I love Australian wines, in fact I sell Australian wines both within Australia and in the International Markets. I believe that Australia produces some of the best wines in the world, both in value and in quality. That being said, our wines are different and acidity is one of the big differences.
I have never really liked, nor drunk a lot of the big Aussie warm climate Shiraz, even when they were trendy. Think about big Barossa wines that chased the points from Robert Parker in the late 1990’s early 2000’s. Back then I wished I was selling those wines, for it was really hard to get a US buyer interested about a medium bodied elegant wine from Orange. But the tide is starting to turn, as people are moving away from these high alcohol wines with lashings of oak.
It is safe to assume that I am a bit biased towards medium bodied wines that have structure and weight. I don’t want to chew my wines and get drunk after 2 glasses. (I want to drink a bottle and then be drunk!!!!)
I once saw a label proudly quoting an alcohol level of 16.5%. I purchased a bottle just to taste it, and whilst being a pretty good wine, I certainly didn’t buy anymore

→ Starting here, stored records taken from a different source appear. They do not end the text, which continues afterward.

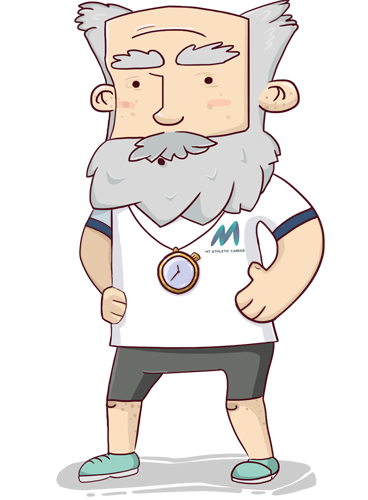
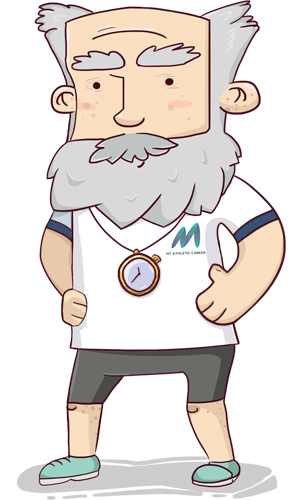
update Best Jack

Changed region(s): [[0.06, 0.0, 0.96, 1.0], [0.66, 0.3, 0.69, 0.33]]

diff --git a/app/assets/stylesheets/application.scss b/app/assets/stylesheets/application.scss
@@ -131,7 +131,7 @@ input[type=submit].btn-default{
 
 .active-jack-best {
   margin: 30px 0;
-  width: 324px;
+  width: 284px;
   height: 522px;
   background-size: cover;
   background: asset-url('jack-best.png') bottom right no-repeat;
@@ -163,5 +163,5 @@ select.year-select {
 }
 
 .personal-link {
-  margin-right: 93px;
+  margin-right: 145px;
 }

But back to the wine and the tasting notes and my continued scribbling of “a lovely linear acidity through the palate.” A bit of wank I know, and yes I do take tasting notes, but this acid framework is a feature of European wines, or to be more precise cooler climate wines. I find it really engaging and thought provoking to drink a wine and not be beaten over the head by the alcohol, tannins and oak. I want the flavours to branch out from the acidity that runs down the middle palate. (Yes I know I will stop the wine wank)
What got me thinking about this Acidity , was a great little wine I drank over the weekend. It was a wine from one of the top producers of Châteauneuf-du-Pape: Henri Bonneau. Regrettably my budget did not allow me to try his flagship wine at $500, but it was their entry level product, the Vin De France “Les Rouliers” .

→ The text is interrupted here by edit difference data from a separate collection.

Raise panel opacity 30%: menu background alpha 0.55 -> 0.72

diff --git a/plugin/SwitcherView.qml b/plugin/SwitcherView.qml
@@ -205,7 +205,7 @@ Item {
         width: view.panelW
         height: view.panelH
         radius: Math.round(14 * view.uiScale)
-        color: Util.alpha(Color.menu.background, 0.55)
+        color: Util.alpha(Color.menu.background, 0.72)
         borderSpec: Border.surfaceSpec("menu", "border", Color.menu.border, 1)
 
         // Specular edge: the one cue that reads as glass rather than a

It is a Grenache based wine from the 2005 and 2007 vintages, although no vintage is listed on the label. Whilst this wine is not earth shattering, it was certainly a really enjoyable drink with pizza on a Friday night as I watched the Super 15 rugby. The climate of the Southern Rhone is certainly not freezing and it can get pretty hot during summer, but it was the acidity that I remember more than anything about this wine and the flavours that developed and hung off this framework.

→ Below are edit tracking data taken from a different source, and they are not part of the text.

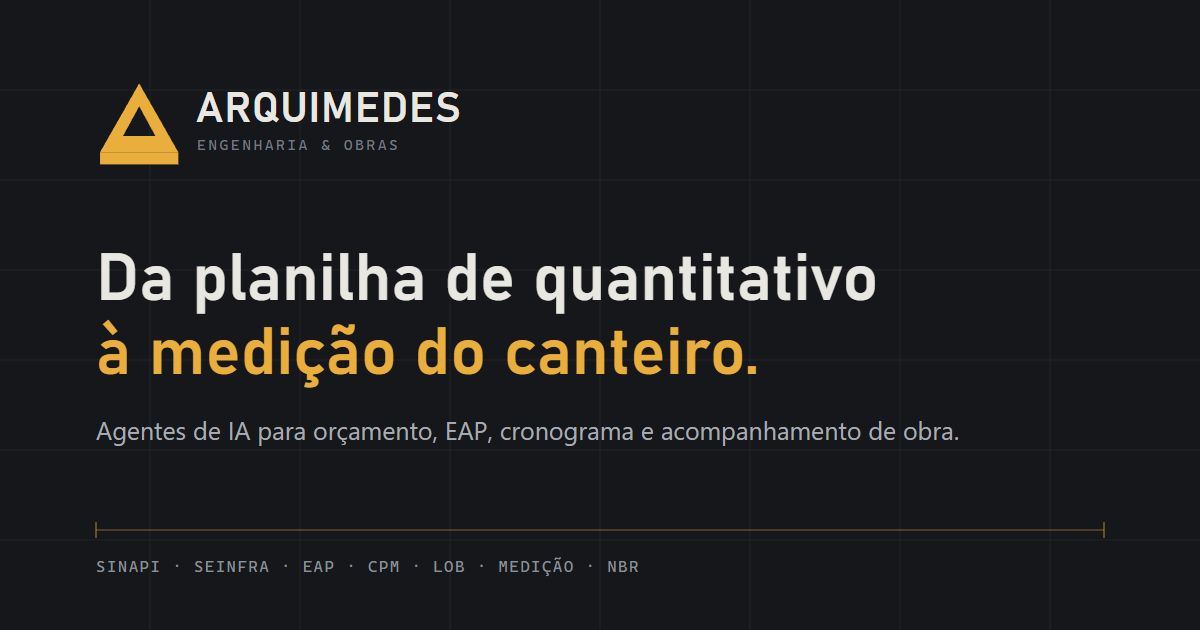
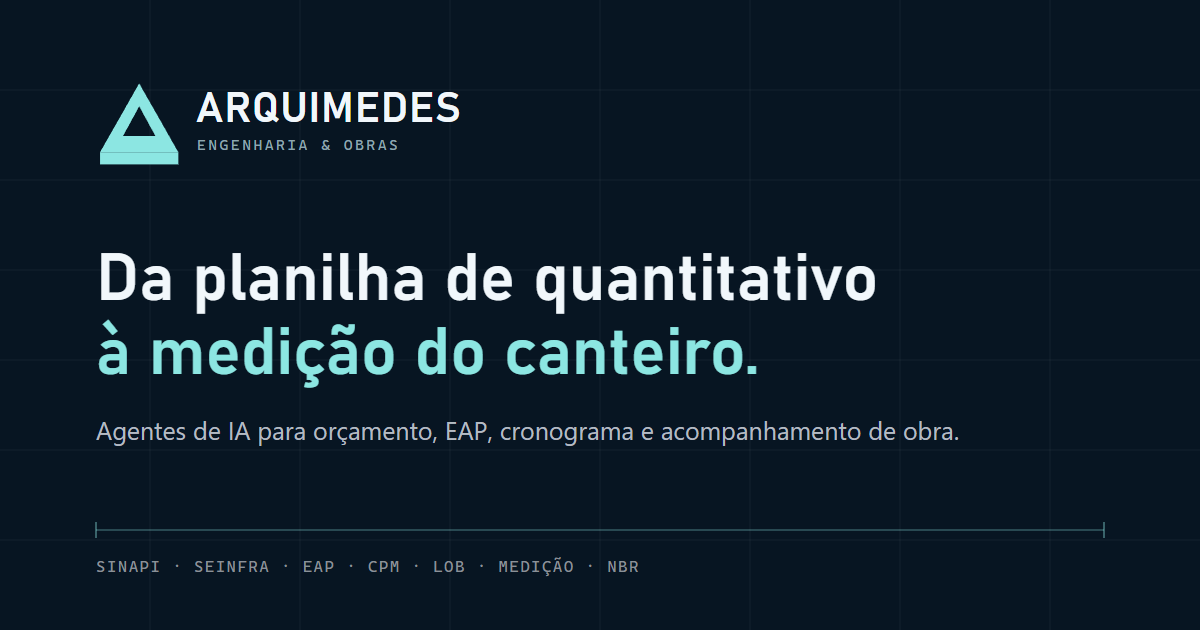
Alinhar paleta ao sistema do usuario: navy + menta
Substitui o ambar de instrumento topografico pela paleta real do sistema do
usuario, extraida por leitura de pixel da tela de referencia em vez de
estimada a olho:

  fundo   #071522  (navy)      acento  #8ce6e2  (menta)
  ink     #f1f7fb              ink-2   #b4bbc2   ink-3  #8fa6b0
  sheet   #0a1e2d              sheet-2 #0e253b

O texto do botao de acento e exatamente o fundo da pagina (#071522), o que
fecha o par com 12,75:1. Hairlines passaram de branco para a matiz do acento
(rgba(140,230,226,.14)), integrando as bordas a nova paleta.

Tema claro mantem a mesma matiz: acento menta escurecido (#0d6f78) para
contraste sobre papel, fundo #f2f6f8.

Contraste medido nos dois temas, resolvendo o fundo efetivo de cada elemento:
escuro todo AAA (14 dos 15 pares), claro todo AA ou melhor.

Uma correcao durante a troca: o --ink-3 do tema claro (#5f7b8a) dava 3,86:1
em textos de 11-12px sobre sheet-2, abaixo de AA. Escurecido para #446675,
que sobe para 5,31:1.

Tambem atualizados: favicon, apple-touch-icon e og-image (SVG + PNG
regerado), e o theme-color do index.html.

diff --git a/src/styles.css b/src/styles.css
@@ -2,26 +2,29 @@
    Arquimedes — sistema visual
    Linguagem: prancha técnica. Hairlines no lugar de sombra, canto vivo no
    lugar de raio arredondado, cota com seta como separador, carimbo como
-   bloco de informação. Acento único: amarelo de instrumento topográfico.
+   bloco de informação.
+
+   Paleta alinhada ao sistema do usuário: navy #071522 + menta #8ce6e2,
+   extraídos por leitura de pixel da tela de referência (não estimados).
    ========================================================================== */
 
 :root {
   /* mesa de desenho (escuro, padrão) */
-  --ground: #15171a;
-  --sheet: #1c1f23;
-  --sheet-2: #23272c;
-  --line: rgba(255, 255, 255, 0.11);
-  --line-2: rgba(255, 255, 255, 0.055);
-  --ink: #e9e7e2;
-  --ink-2: #a8adb4;
-  --ink-3: #737980;
+  --ground: #071522;
+  --sheet: #0a1e2d;
+  --sheet-2: #0e253b;
+  --line: rgba(140, 230, 226, 0.14);
+  --line-2: rgba(140, 230, 226, 0.07);
+  --ink: #f1f7fb;
+  --ink-2: #b4bbc2;
+  --ink-3: #8fa6b0;
 
-  --accent: #e9ae3c;
-  --accent-ink: #15171a;
-  --accent-soft: rgba(233, 174, 60, 0.13);
+  --accent: #8ce6e2;
+  --accent-ink: #071522;
+  --accent-soft: rgba(140, 230, 226, 0.13);
 
-  --ok: #7bb662;
-  --warn: #e07a5f;
+  --ok: #7bd88f;
+  --warn: #e8a06a;
 
   --display: "Bahnschrift", "DIN Alternate", "DIN Condensed", "Roboto Condensed",
     "Arial Narrow", "Helvetica Neue", sans-serif;
@@ -42,21 +45,23 @@
 
 /* papel vegetal */
 html[data-theme="light"] {
-  --ground: #eceae5;
-  --sheet: #f7f6f3;
-  --sheet-2: #f0eeea;
-  --line: rgba(24, 28, 32, 0.16);
-  --line-2: rgba(24, 28, 32, 0.07);
-  --ink: #1e2226;
-  --ink-2: #5a6169;
-  --ink-3: #868d95;
+  --ground: #f2f6f8;
+  --sheet: #ffffff;
+  --sheet-2: #e8eff3;
+  --line: rgba(7, 33, 52, 0.16);
+  --line-2: rgba(7, 33, 52, 0.07);
+  --ink: #071522;
+  --ink-2: #3d5a6b;
+  /* escurecido de #5f7b8a: em 11-12px sobre sheet-2 dava 3,86:1 (abaixo de AA) */
+  --ink-3: #446675;
 
-  --accent: #b8791a;
+  /* mesma matiz do acento escuro, escurecida para contraste sobre claro */
+  --accent: #0d6f78;
   --accent-ink: #ffffff;
-  --accent-soft: rgba(184, 121, 26, 0.12);
+  --accent-soft: rgba(13, 111, 120, 0.12);
 
-  --ok: #4f7d3a;
-  --warn: #b8563b;
+  --ok: #2f7d4f;
+  --warn: #a8592b;
 
   color-scheme: light;
 }

diff --git a/index.html b/index.html
@@ -10,8 +10,8 @@
       content="Orçamento com SINAPI e SEINFRA, EAP, cronograma com caminho crítico, medição e acompanhamento de obra. 12 agentes de IA especializados que rodam no seu computador, em português."
     />
     <meta name="author" content="Rafael Gomes" />
-    <meta name="theme-color" content="#15171a" media="(prefers-color-scheme: dark)" />
-    <meta name="theme-color" content="#eceae5" media="(prefers-color-scheme: light)" />
+    <meta name="theme-color" content="#071522" media="(prefers-color-scheme: dark)" />
+    <meta name="theme-color" content="#f2f6f8" media="(prefers-color-scheme: light)" />
     <link rel="canonical" href="https://ragomes102030-cpu.github.io/arquimedes/" />
 
     <meta property="og:type" content="website" />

In general terms a cooler climate will generate wines with higher natural acids and lower alcohols in comparison to a warmer climate. This is one of the reasons why Australian and French wines can be so different. In Australia it is very common to adjust the acid and pH levels to achieve a more balanced wine. But wait, what about all the new trendy cool climate regions in Australia. Yes these wines will have that acidity and the framework I am talking about. Think about Canberra and the great wines of Tim Kirk and Clonakilla, Philip Shaw of Orange and the awesome wines from Seppelts in Great Western.
I do think there will always be a place for those big red wines from the warmer climates, but I believe there is a trend towards wines that are a little more nuanced, having this acidity and structure. Or am I just getting old and grumpy and don’t want to fight with all that alcohol and oak
Whatever the case, just keep on tasting and drinking different wines. Remember the old saying; Your favourite wine could be the next one you open!